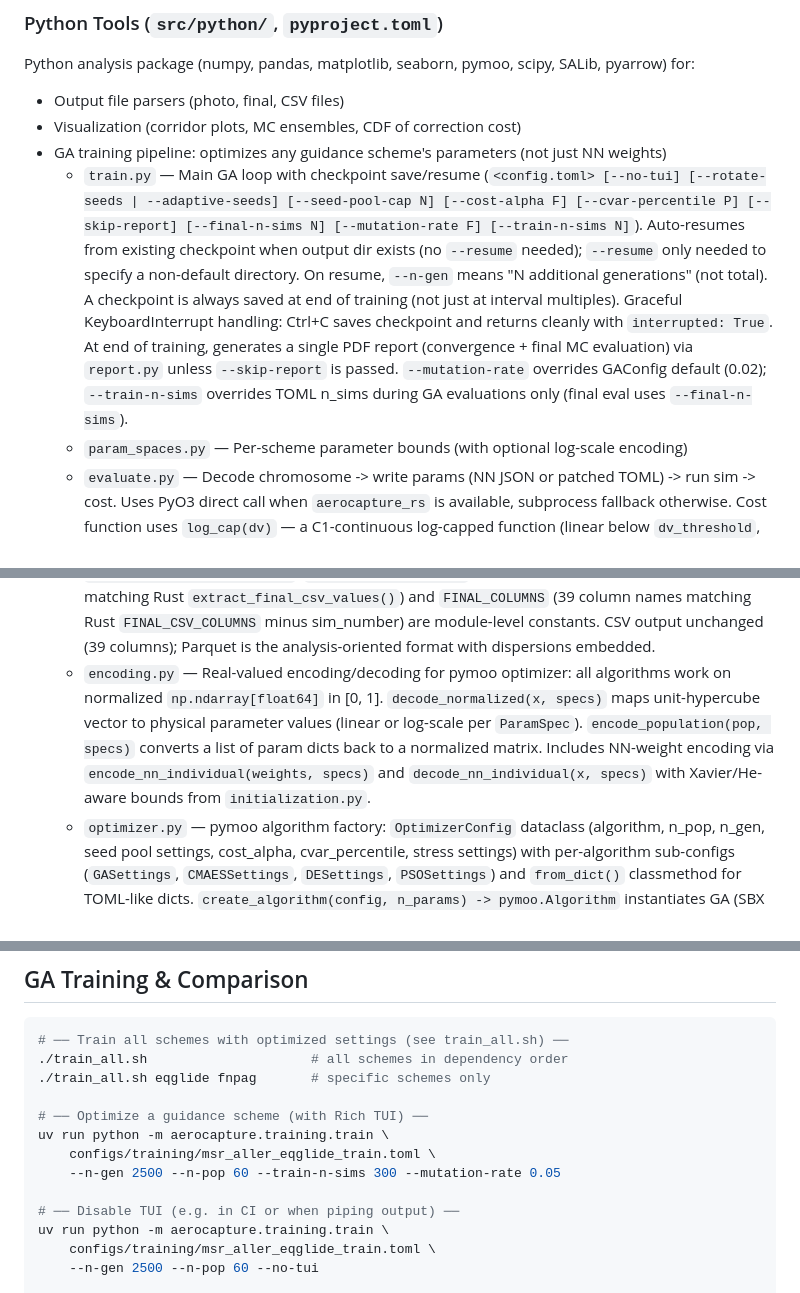
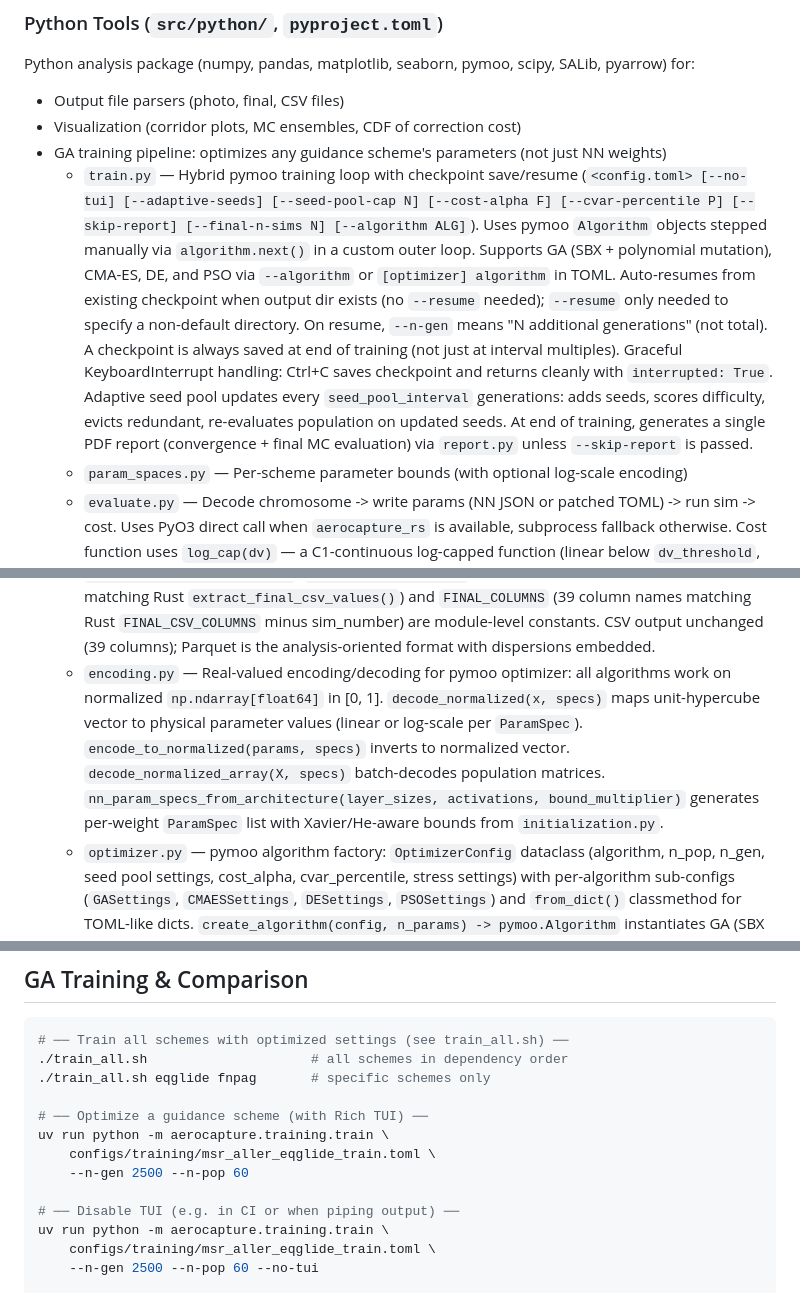
Before and after one commit to GovitPowerz/Aerocapture, a Markdown page: CLAUDE.md, 3 parts joined by grey strips. Rendered like a GitHub page.

Commit message:
docs: update CLAUDE.md for pymoo optimizer migration
- Fix encoding.py function names to match actual API
- Update train.py description for hybrid pymoo loop
- Remove stale --mutation-rate CLI reference
- Fix Python test count to 396

Co-Authored-By: Claude <noreply@anthropic.com>

```diff
--- a/CLAUDE.md
+++ b/CLAUDE.md
@@ -149,7 +149,7 @@ Python analysis package (numpy, pandas, matplotlib, seaborn, pymoo, scipy, SALib
 - Output file parsers (photo, final, CSV files)
 - Visualization (corridor plots, MC ensembles, CDF of correction cost)
 - GA training pipeline: optimizes any guidance scheme's parameters (not just NN weights)
-  - `train.py` — Main GA loop with checkpoint save/resume (`<config.toml> [--no-tui] [--rotate-seeds | --adaptive-seeds] [--seed-pool-cap N] [--cost-alpha F] [--cvar-percentile P] [--skip-report] [--final-n-sims N] [--mutation-rate F] [--train-n-sims N]`). Auto-resumes from existing checkpoint when output dir exists (no `--resume` needed); `--resume` only needed to specify a non-default directory. On resume, `--n-gen` means "N additional generations" (not total). A checkpoint is always saved at end of training (not just at interval multiples). Graceful KeyboardInterrupt handling: Ctrl+C saves checkpoint and returns cleanly with `interrupted: True`. At end of training, generates a single PDF report (convergence + final MC evaluation) via `report.py` unless `--skip-report` is passed. `--mutation-rate` overrides GAConfig default (0.02); `--train-n-sims` overrides TOML n_sims during GA evaluations only (final eval uses `--final-n-sims`).
+  - `train.py` — Hybrid pymoo training loop with checkpoint save/resume (`<config.toml> [--no-tui] [--adaptive-seeds] [--seed-pool-cap N] [--cost-alpha F] [--cvar-percentile P] [--skip-report] [--final-n-sims N] [--algorithm ALG]`). Uses pymoo `Algorithm` objects stepped manually via `algorithm.next()` in a custom outer loop. Supports GA (SBX + polynomial mutation), CMA-ES, DE, and PSO via `--algorithm` or `[optimizer] algorithm` in TOML. Auto-resumes from existing checkpoint when output dir exists (no `--resume` needed); `--resume` only needed to specify a non-default directory. On resume, `--n-gen` means "N additional generations" (not total). A checkpoint is always saved at end of training (not just at interval multiples). Graceful KeyboardInterrupt handling: Ctrl+C saves checkpoint and returns cleanly with `interrupted: True`. Adaptive seed pool updates every `seed_pool_interval` generations: adds seeds, scores difficulty, evicts redundant, re-evaluates population on updated seeds. At end of training, generates a single PDF report (convergence + final MC evaluation) via `report.py` unless `--skip-report` is passed.
   - `param_spaces.py` — Per-scheme parameter bounds (with optional log-scale encoding)
   - `evaluate.py` — Decode chromosome -> write params (NN JSON or patched TOML) -> run sim -> cost. Uses PyO3 direct call when `aerocapture_rs` is available, subprocess fallback otherwise. Cost function uses `log_cap(dv)` — a C1-continuous log-capped function (linear below `dv_threshold`, logarithmic above) — as primary objective, with TOML-configurable normalized soft constraint penalties for g-load, heat flux, and heat load (integrated heat flux) exceedances. All termination outcomes (captured, hyperbolic, crash, pending crash, timeout) produce meaningful DV values from Rust, so no branching on capture status is needed.
   - `compare_guidance.py` — Fair head-to-head comparison on identical MC scenarios
@@ -159,7 +159,7 @@ Python analysis package (numpy, pandas, matplotlib, seaborn, pymoo, scipy, SALib
   - `weight_stats.py` — Per-layer weight statistics (min/max/mean/std) for training instrumentation
   - `sensitivity.py` — SALib sensitivity analysis support: `DISPERSION_COLUMNS` (26-name list matching `DispersionDraw::to_array()` field order) + `build_problem(mc_config)` (converts a `[monte_carlo]` config dict to a SALib problem dict with per-dimension distribution types and SI-unit bounds mirroring `build_dim_transforms()` in `dispersions.rs`) + `run_morris(toml_path, n, ...)` (Morris elementary effects: generates samples via SALib, evaluates via `run_with_draws()`, returns mu_star/sigma/mu_star_conf/names as lists) + `run_sobol(toml_path, n, param_indices, ...)` (Sobol variance decomposition: sub-problem for selected dims, expands to full 26-dim draw matrix with neutral defaults for unselected dims, returns S1/ST/S2 indices as lists) + `run_full_analysis(toml_path, ...)` (orchestrator: Morris first to rank by mu_star, Sobol on top-k, saves results to `output_dir/sensitivity_results.json`) + CLI entry point: `python -m aerocapture.training.sensitivity <toml> [--morris-n N] [--sobol-n N] [--top-k K] [--morris-only] [--sobol-only] [--output-dir DIR] [--sim-timeout S]`
   - `parquet_output.py` — Parquet output for MC campaign results: `write_parquet(path, final_records, dispersions, config, toml_path=None)` writes 65-column Parquet (39 final-record + 26 dispersion columns prefixed `disp_`) with schema-level metadata (full resolved TOML config as JSON, toml_path, timestamp, guidance_scheme, n_sims). `read_parquet(path)` returns `(DataFrame, metadata_dict)`. `FINAL_RECORD_INDICES` (39 indices into the 52-element array, matching Rust `extract_final_csv_values()`) and `FINAL_COLUMNS` (39 column names matching Rust `FINAL_CSV_COLUMNS` minus sim_number) are module-level constants. CSV output unchanged (39 columns); Parquet is the analysis-oriented format with dispersions embedded.
-  - `encoding.py` — Real-valued encoding/decoding for pymoo optimizer: all algorithms work on normalized `np.ndarray[float64]` in [0, 1]. `decode_normalized(x, specs)` maps unit-hypercube vector to physical parameter values (linear or log-scale per `ParamSpec`). `encode_population(pop, specs)` converts a list of param dicts back to a normalized matrix. Includes NN-weight encoding via `encode_nn_individual(weights, specs)` and `decode_nn_individual(x, specs)` with Xavier/He-aware bounds from `initialization.py`.
+  - `encoding.py` — Real-valued encoding/decoding for pymoo optimizer: all algorithms work on normalized `np.ndarray[float64]` in [0, 1]. `decode_normalized(x, specs)` maps unit-hypercube vector to physical parameter values (linear or log-scale per `ParamSpec`). `encode_to_normalized(params, specs)` inverts to normalized vector. `decode_normalized_array(X, specs)` batch-decodes population matrices. `nn_param_specs_from_architecture(layer_sizes, activations, bound_multiplier)` generates per-weight `ParamSpec` list with Xavier/He-aware bounds from `initialization.py`.
   - `optimizer.py` — pymoo algorithm factory: `OptimizerConfig` dataclass (algorithm, n_pop, n_gen, seed pool settings, cost_alpha, cvar_percentile, stress settings) with per-algorithm sub-configs (`GASettings`, `CMAESSettings`, `DESettings`, `PSOSettings`) and `from_dict()` classmethod for TOML-like dicts. `create_algorithm(config, n_params) -> pymoo.Algorithm` instantiates GA (SBX crossover + PM mutation), CMA-ES, DE, or PSO; CMA-ES falls back to GA with a warning when n_params > 200.
   - `problem.py` — `AerocaptureProblem(Problem)` pymoo subclass: bridges population-level evaluation with the Rust simulator. Operates on normalized [0,1] decision variables; decodes via `decode_normalized_array()` at eval time. `_evaluate(X, out)` calls `_run_batch()` and sets `out["F"]` as (n_pop, 1). `_run_batch_pyo3()` issues one `run_batch()` call per seed, aggregates costs by RMS across seeds. `_build_overrides(params, mc_seed)` routes param prefixes to TOML dot-paths (`lateral.*` -> `guidance.lateral.*`, `exit.*` -> `guidance.ftc.*`, `nav.*` -> `navigation.*`, `thermal.*` -> `guidance.thermal_limiter.*`, `shaping.*` -> `guidance.command_shaping.*`, unprefixed -> `guidance.<scheme>.*`). `update_seeds(seeds)` allows the training loop to inject adaptive seed pool updates between generations.
 - Training visualization:
@@ -194,7 +194,7 @@ External dependency: `typst` CLI (install via `brew install typst` or `cargo ins
 # ── Optimize a guidance scheme (with Rich TUI) ──
 uv run python -m aerocapture.training.train \
     configs/training/msr_aller_eqglide_train.toml \
-    --n-gen 2500 --n-pop 60 --train-n-sims 300 --mutation-rate 0.05
+    --n-gen 2500 --n-pop 60
 
 # ── Disable TUI (e.g. in CI or when piping output) ──
 uv run python -m aerocapture.training.train \
```
Also changed, not shown: other parts of CLAUDE.md (+1 -1 lines).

=== Task directions ===
State how many lines of the records above contain the word "scipy", and give only that number.

=== Response to the task ===
2